(Records from a data collection)
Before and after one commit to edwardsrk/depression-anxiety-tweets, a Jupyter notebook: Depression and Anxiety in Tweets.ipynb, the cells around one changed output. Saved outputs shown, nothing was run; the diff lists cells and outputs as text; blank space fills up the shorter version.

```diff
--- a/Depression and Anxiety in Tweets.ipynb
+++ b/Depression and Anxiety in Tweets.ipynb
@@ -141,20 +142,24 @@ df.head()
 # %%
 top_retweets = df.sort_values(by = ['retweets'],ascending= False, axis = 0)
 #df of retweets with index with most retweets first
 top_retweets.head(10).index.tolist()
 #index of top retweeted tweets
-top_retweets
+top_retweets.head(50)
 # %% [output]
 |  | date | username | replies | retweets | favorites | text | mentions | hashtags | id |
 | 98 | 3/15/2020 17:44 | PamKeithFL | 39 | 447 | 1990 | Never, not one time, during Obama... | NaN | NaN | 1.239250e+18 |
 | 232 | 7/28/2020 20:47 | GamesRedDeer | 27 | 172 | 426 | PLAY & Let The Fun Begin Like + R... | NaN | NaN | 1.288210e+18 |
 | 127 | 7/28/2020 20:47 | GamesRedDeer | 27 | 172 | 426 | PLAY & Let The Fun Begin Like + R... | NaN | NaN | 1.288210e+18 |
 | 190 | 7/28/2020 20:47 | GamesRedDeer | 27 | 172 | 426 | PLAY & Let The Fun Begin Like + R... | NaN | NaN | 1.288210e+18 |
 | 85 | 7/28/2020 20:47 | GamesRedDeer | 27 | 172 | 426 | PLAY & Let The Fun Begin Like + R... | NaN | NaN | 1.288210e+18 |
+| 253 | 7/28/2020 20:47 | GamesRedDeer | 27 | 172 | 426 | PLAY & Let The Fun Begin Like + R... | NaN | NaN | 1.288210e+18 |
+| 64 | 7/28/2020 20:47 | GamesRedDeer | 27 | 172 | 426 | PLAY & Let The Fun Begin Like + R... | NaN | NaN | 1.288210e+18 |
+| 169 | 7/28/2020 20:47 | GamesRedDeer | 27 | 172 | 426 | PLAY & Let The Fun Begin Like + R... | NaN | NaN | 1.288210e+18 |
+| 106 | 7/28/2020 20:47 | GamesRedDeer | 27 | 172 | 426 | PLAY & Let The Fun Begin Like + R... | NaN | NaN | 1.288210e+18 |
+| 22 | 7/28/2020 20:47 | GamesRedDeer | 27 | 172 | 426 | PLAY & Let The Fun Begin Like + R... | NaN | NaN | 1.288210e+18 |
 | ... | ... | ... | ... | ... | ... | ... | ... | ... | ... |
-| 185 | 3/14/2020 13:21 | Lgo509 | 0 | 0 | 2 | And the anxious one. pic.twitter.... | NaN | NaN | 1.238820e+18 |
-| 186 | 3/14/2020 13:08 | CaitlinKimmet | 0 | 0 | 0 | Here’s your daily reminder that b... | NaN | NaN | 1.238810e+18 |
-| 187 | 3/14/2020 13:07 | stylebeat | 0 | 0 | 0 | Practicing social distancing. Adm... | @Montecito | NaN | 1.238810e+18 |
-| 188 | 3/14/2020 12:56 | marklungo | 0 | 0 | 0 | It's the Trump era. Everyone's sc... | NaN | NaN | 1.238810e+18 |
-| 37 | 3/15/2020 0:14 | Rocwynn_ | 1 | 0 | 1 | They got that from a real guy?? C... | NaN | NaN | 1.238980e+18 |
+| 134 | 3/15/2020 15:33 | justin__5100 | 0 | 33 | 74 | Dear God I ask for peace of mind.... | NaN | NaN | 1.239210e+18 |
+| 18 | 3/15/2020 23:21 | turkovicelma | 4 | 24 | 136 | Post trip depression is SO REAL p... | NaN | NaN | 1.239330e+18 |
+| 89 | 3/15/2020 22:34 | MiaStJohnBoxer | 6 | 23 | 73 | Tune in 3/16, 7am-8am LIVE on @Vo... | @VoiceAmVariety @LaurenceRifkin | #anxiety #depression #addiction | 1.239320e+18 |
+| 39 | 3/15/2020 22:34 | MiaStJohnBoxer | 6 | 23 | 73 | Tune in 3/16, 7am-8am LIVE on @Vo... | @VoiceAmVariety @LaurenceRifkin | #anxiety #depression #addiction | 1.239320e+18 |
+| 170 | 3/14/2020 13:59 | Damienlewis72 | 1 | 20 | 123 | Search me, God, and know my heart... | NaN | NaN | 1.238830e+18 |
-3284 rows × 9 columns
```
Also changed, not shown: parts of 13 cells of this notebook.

● **Action item**:
Every line of the data must be reproduced exactly.

● **Exercise result**:
Before and after one commit to edwardsrk/depression-anxiety-tweets, a Jupyter notebook: Depression and Anxiety in Tweets.ipynb, the cells around one changed output. Saved outputs shown, nothing was run; the diff lists cells and outputs as text; blank space fills up the shorter version.

```diff
--- a/Depression and Anxiety in Tweets.ipynb
+++ b/Depression and Anxiety in Tweets.ipynb
@@ -141,20 +142,24 @@ df.head()
 # %%
 top_retweets = df.sort_values(by = ['retweets'],ascending= False, axis = 0)
 #df of retweets with index with most retweets first
 top_retweets.head(10).index.tolist()
 #index of top retweeted tweets
-top_retweets
+top_retweets.head(50)
 # %% [output]
 |  | date | username | replies | retweets | favorites | text | mentions | hashtags | id |
 | 98 | 3/15/2020 17:44 | PamKeithFL | 39 | 447 | 1990 | Never, not one time, during Obama... | NaN | NaN | 1.239250e+18 |
 | 232 | 7/28/2020 20:47 | GamesRedDeer | 27 | 172 | 426 | PLAY & Let The Fun Begin Like + R... | NaN | NaN | 1.288210e+18 |
 | 127 | 7/28/2020 20:47 | GamesRedDeer | 27 | 172 | 426 | PLAY & Let The Fun Begin Like + R... | NaN | NaN | 1.288210e+18 |
 | 190 | 7/28/2020 20:47 | GamesRedDeer | 27 | 172 | 426 | PLAY & Let The Fun Begin Like + R... | NaN | NaN | 1.288210e+18 |
 | 85 | 7/28/2020 20:47 | GamesRedDeer | 27 | 172 | 426 | PLAY & Let The Fun Begin Like + R... | NaN | NaN | 1.288210e+18 |
+| 253 | 7/28/2020 20:47 | GamesRedDeer | 27 | 172 | 426 | PLAY & Let The Fun Begin Like + R... | NaN | NaN | 1.288210e+18 |
+| 64 | 7/28/2020 20:47 | GamesRedDeer | 27 | 172 | 426 | PLAY & Let The Fun Begin Like + R... | NaN | NaN | 1.288210e+18 |
+| 169 | 7/28/2020 20:47 | GamesRedDeer | 27 | 172 | 426 | PLAY & Let The Fun Begin Like + R... | NaN | NaN | 1.288210e+18 |
+| 106 | 7/28/2020 20:47 | GamesRedDeer | 27 | 172 | 426 | PLAY & Let The Fun Begin Like + R... | NaN | NaN | 1.288210e+18 |
+| 22 | 7/28/2020 20:47 | GamesRedDeer | 27 | 172 | 426 | PLAY & Let The Fun Begin Like + R... | NaN | NaN | 1.288210e+18 |
 | ... | ... | ... | ... | ... | ... | ... | ... | ... | ... |
-| 185 | 3/14/2020 13:21 | Lgo509 | 0 | 0 | 2 | And the anxious one. pic.twitter.... | NaN | NaN | 1.238820e+18 |
-| 186 | 3/14/2020 13:08 | CaitlinKimmet | 0 | 0 | 0 | Here’s your daily reminder that b... | NaN | NaN | 1.238810e+18 |
-| 187 | 3/14/2020 13:07 | stylebeat | 0 | 0 | 0 | Practicing social distancing. Adm... | @Montecito | NaN | 1.238810e+18 |
-| 188 | 3/14/2020 12:56 | marklungo | 0 | 0 | 0 | It's the Trump era. Everyone's sc... | NaN | NaN | 1.238810e+18 |
-| 37 | 3/15/2020 0:14 | Rocwynn_ | 1 | 0 | 1 | They got that from a real guy?? C... | NaN | NaN | 1.238980e+18 |
+| 134 | 3/15/2020 15:33 | justin__5100 | 0 | 33 | 74 | Dear God I ask for peace of mind.... | NaN | NaN | 1.239210e+18 |
+| 18 | 3/15/2020 23:21 | turkovicelma | 4 | 24 | 136 | Post trip depression is SO REAL p... | NaN | NaN | 1.239330e+18 |
+| 89 | 3/15/2020 22:34 | MiaStJohnBoxer | 6 | 23 | 73 | Tune in 3/16, 7am-8am LIVE on @Vo... | @VoiceAmVariety @LaurenceRifkin | #anxiety #depression #addiction | 1.239320e+18 |
+| 39 | 3/15/2020 22:34 | MiaStJohnBoxer | 6 | 23 | 73 | Tune in 3/16, 7am-8am LIVE on @Vo... | @VoiceAmVariety @LaurenceRifkin | #anxiety #depression #addiction | 1.239320e+18 |
+| 170 | 3/14/2020 13:59 | Damienlewis72 | 1 | 20 | 123 | Search me, God, and know my heart... | NaN | NaN | 1.238830e+18 |
-3284 rows × 9 columns
```
Also changed, not shown: parts of 13 cells of this notebook.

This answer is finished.